Try it:
Keep only those lines of the records that include the string "Quality".

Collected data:
^^^^^^^^^^^^^^^^

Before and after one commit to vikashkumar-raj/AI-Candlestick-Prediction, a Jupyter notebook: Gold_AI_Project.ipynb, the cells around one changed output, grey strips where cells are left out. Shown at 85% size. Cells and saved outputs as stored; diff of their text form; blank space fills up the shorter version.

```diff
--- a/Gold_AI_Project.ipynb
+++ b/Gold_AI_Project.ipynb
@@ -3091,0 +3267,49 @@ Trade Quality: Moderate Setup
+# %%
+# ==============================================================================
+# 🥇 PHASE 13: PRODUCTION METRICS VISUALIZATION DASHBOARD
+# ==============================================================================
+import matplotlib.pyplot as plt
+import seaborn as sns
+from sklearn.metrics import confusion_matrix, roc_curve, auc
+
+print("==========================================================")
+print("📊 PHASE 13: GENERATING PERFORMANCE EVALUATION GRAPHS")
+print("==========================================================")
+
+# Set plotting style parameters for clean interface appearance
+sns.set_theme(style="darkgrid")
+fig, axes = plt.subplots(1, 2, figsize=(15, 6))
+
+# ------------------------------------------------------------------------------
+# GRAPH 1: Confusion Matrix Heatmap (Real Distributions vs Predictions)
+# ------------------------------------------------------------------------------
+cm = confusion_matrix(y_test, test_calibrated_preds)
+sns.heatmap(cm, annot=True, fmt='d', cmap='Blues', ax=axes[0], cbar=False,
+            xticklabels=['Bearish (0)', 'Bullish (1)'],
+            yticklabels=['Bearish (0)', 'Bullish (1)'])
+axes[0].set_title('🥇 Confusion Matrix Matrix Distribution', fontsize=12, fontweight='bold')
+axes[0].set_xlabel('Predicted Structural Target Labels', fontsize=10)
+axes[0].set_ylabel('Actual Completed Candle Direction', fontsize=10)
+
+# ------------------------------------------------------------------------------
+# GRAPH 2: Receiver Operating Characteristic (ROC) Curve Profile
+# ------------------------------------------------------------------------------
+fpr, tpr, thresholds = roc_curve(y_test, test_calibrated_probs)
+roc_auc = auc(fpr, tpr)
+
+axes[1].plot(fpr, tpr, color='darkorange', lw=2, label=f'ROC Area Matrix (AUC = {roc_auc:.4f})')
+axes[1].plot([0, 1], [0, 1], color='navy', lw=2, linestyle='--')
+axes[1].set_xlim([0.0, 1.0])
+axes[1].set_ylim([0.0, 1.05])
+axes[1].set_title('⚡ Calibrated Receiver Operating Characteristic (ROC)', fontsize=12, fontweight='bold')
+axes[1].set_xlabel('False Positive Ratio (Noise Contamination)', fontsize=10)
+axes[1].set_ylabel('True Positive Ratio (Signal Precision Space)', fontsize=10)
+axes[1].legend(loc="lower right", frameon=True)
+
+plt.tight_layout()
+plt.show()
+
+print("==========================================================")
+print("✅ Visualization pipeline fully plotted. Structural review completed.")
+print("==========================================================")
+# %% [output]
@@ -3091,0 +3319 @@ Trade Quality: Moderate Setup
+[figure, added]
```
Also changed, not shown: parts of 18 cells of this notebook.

^^^^^^^^^^^^^^^^

Response:
@@ -3091,0 +3267,49 @@ Trade Quality: Moderate Setup
@@ -3091,0 +3319 @@ Trade Quality: Moderate Setup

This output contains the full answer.